The second stage of treatment (titration)
After sensitisation the lowest DCP strength (0.001%) is applied to areas of alopecia on your scalp (maximum of 50% of the scalp).
This process may be repeated weekly with increasing strength of DCP (this is called titration) until a desired response is achieved (this is a 36 to 48 hour response of itchy, slightly pink skin).
The third stage of treatment (therapy/treatment)
You are now ready to have all areas of alopecia treated with DCP at the right strength for you. The extent of DCP application will be decided on an individual basis depending on the amount of hair loss you have and the response you had to the titrating doses.
Normally, areas of alopecia are treated on a weekly basis. However treatments may need to be adjusted depending on the severity of the response.
Possible side effects
You may experience one or more possible side effects to the DCP treatment. These are listed below together with how we will manage them if they occur:
- Intense itching and/or redness of the treated areas. These areas may need a daily application of a topical steroid cream which will be prescribed. This can be applied with your fingers once the DCP has been washed off.
- Dry scaly skin on treated areas. You will be given a cream, also known as an emollient, to apply at least twice a day to the dry patches.
- Eczema or deterioration of existing eczema. A prescription for a topical steroid cream or oral steroids and an emollient will be provided. Your consultant will discuss your treatment with you and it may be decided that DCP is unsuitable.
- Swelling/tenderness of lymph glands in the neck or base of your skull. If this continues, the DCP concentration may be reduced or used less often.
- Vitiligo - loss of the dark colour of the skin called pigmentation, to treated areas. This is more common in people with dark skin. It is important that you are aware of this risk before starting the DCP treatment and that vitiligo may be permanent. If at any point during the treatment this becomes a problem the DCP can be stopped.
- Hyperpigmentation - darkening of the skin in treated areas. If this happens you will be informed and you will have the option to stop the treatment.
- Fever or flu like symptoms - these usually resolve in 24 to 48 hours but you should drink plenty of fluids and take pain relief such as paracetamol (follow the instructions in the packet). Please discuss your symptoms with the nurse or consultant at your next appointment.
- Urticaria - this is itchy swellings or nettle rash in the treated area which comes and goes. An antihistamine may be required and your consultant will discuss the suitability of further DCP treatment with you.
- Oedema of the scalp and sometimes of the face (puffy swelling), this should be treated as with urticaria above.
- Widespread autoeczematisation – this is very rare and may involve a severe reaction at the site of the DCP application and at other sites away from the treated area. This will require urgent medical attention.

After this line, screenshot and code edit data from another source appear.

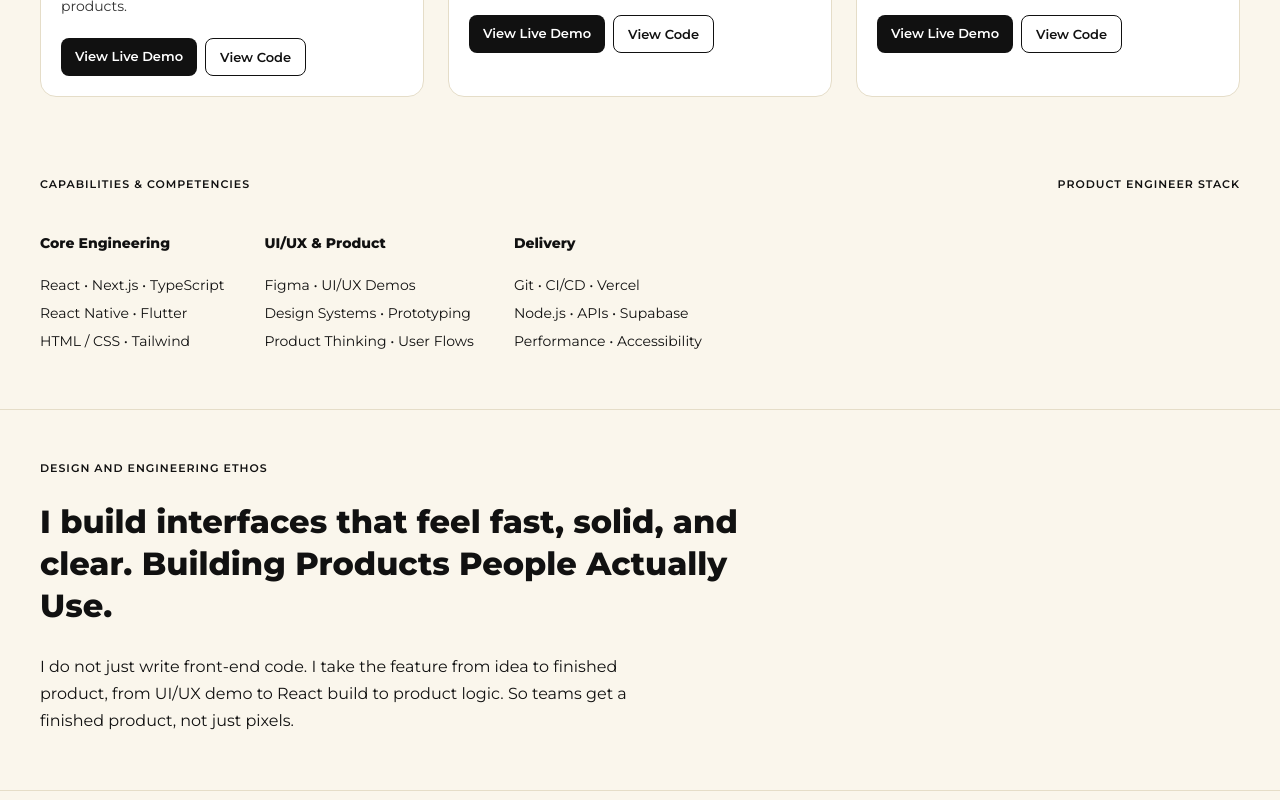
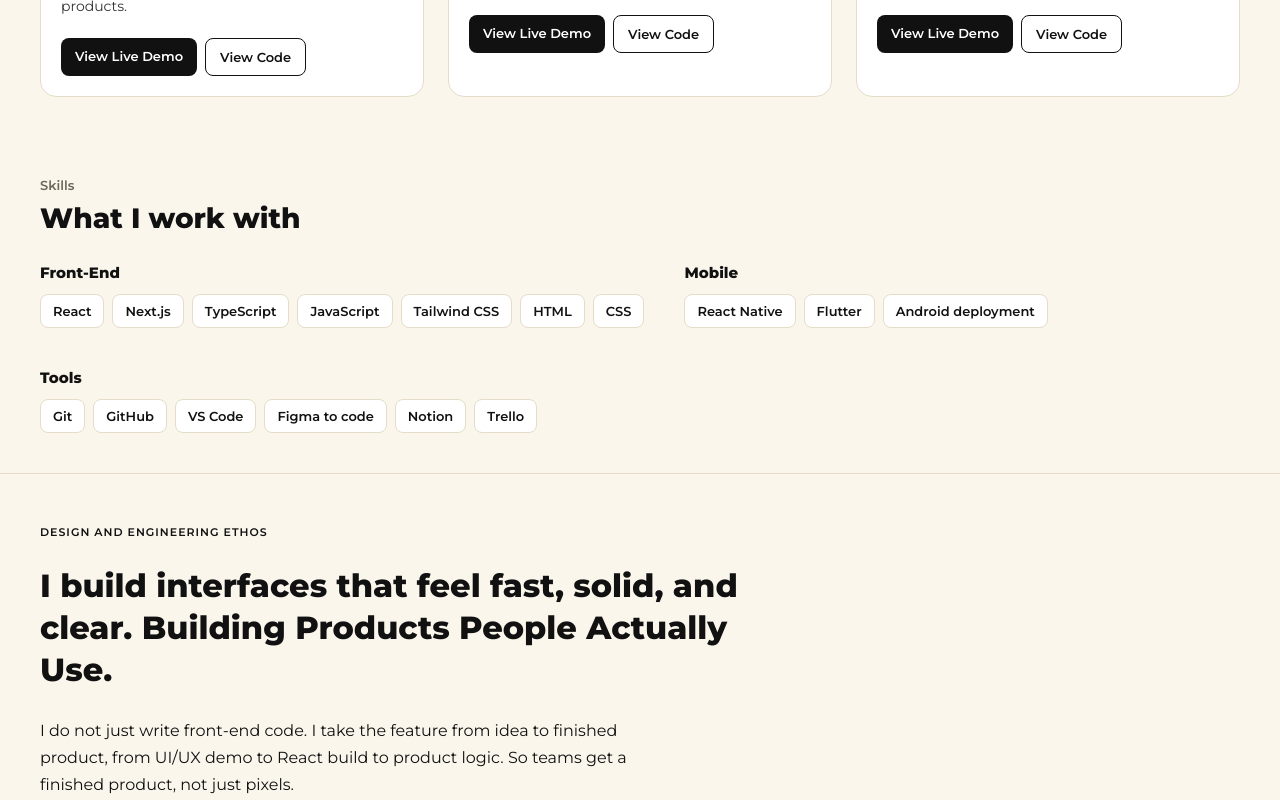
Before and after one commit to BigJerry-dev/bigj-dev-portfolio, a React (Vite) app: page / in a window 1280 px wide. Shown: the part 900-1700 px from the top of the page. Built offline with nearby package versions, Linux system fonts and the light colour scheme.

Commit message:
align skills section with CV

```diff
--- a/src/components/Capabilities.jsx
+++ b/src/components/Capabilities.jsx
@@ -1,16 +1,63 @@
 function Capabilities() {
+  const groups = [
+    {
+      title: "Front-End",
+      items: ["React", "Next.js", "TypeScript", "JavaScript", "Tailwind CSS", "HTML", "CSS"],
+    },
+    {
+      title: "Mobile",
+      items: ["React Native", "Flutter", "Android deployment"],
+    },
+    {
+      title: "Tools",
+      items: ["Git", "GitHub", "VS Code", "Figma to code", "Notion", "Trello"],
+    },
+  ];
+
   return (
-    <section id="skills" style={{ padding: "40px", borderBottom: "1px solid #E5DDC8", fontFamily: "'Montserrat', Arial, sans-serif" }}>
-      <div style={{ display: "flex", justifyContent: "space-between", fontSize: "11px", letterSpacing: "1px", fontWeight: "600" }}>
-        <span> CAPABILITIES & COMPETENCIES</span>
-        <span>PRODUCT ENGINEER STACK</span>
-      </div>
-      <div style={{ display: "flex", gap: "40px", marginTop: "24px", fontSize: "14px", lineHeight: "2" }}>
-        <div><p style={{ fontWeight: "800" }}>Core Engineering</p><p>React • Next.js • TypeScript<br />React Native • Flutter<br />HTML / CSS • Tailwind</p></div>
-        <div><p style={{ fontWeight: "800" }}>UI/UX & Product</p><p>Figma • UI/UX Demos<br />Design Systems • Prototyping<br />Product Thinking • User Flows</p></div>
-        <div><p style={{ fontWeight: "800" }}>Delivery</p><p>Git • CI/CD • Vercel<br />Node.js • APIs • Supabase<br />Performance • Accessibility</p></div>
+    <section
+      id="skills"
+      style={{
+        padding: "40px",
+        borderBottom: "1px solid var(--line)",
+        fontFamily: "'Montserrat', Arial, sans-serif",
+      }}
+    >
+      <p style={{ fontSize: "13px", fontWeight: "600", color: "var(--muted)", margin: 0 }}>
+        Skills
+      </p>
+      <h2 style={{ fontSize: "28px", fontWeight: "800", margin: "8px 0 0 0" }}>
+        What I work with
+      </h2>
+
+      <div style={{ display: "flex", flexWrap: "wrap", gap: "40px", marginTop: "28px" }}>
+        {groups.map((group) => (
+          <div key={group.title} style={{ minWidth: "200px" }}>
+            <p style={{ fontWeight: "800", fontSize: "15px", margin: "0 0 12px 0" }}>
+              {group.title}
+            </p>
+            <div style={{ display: "flex", flexWrap: "wrap", gap: "8px" }}>
+              {group.items.map((item) => (
+                <span
+                  key={item}
+                  style={{
+                    border: "1px solid var(--line)",
+                    background: "#fff",
+                    borderRadius: "8px",
+                    padding: "8px 12px",
+                    fontSize: "13px",
+                    fontWeight: "600",
+                  }}
+                >
+                  {item}
+                </span>
+              ))}
+            </div>
+          </div>
+        ))}
       </div>
     </section>
   );
 }
+
 export default Capabilities;
```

Solan Lee et al. Hair growth outcomes of Contact immunotherapy for patients with alopecia areata: A systematic review and meta-analysis. JAMA Dermatol 2018 October 1: 154 (10); 1145–1151.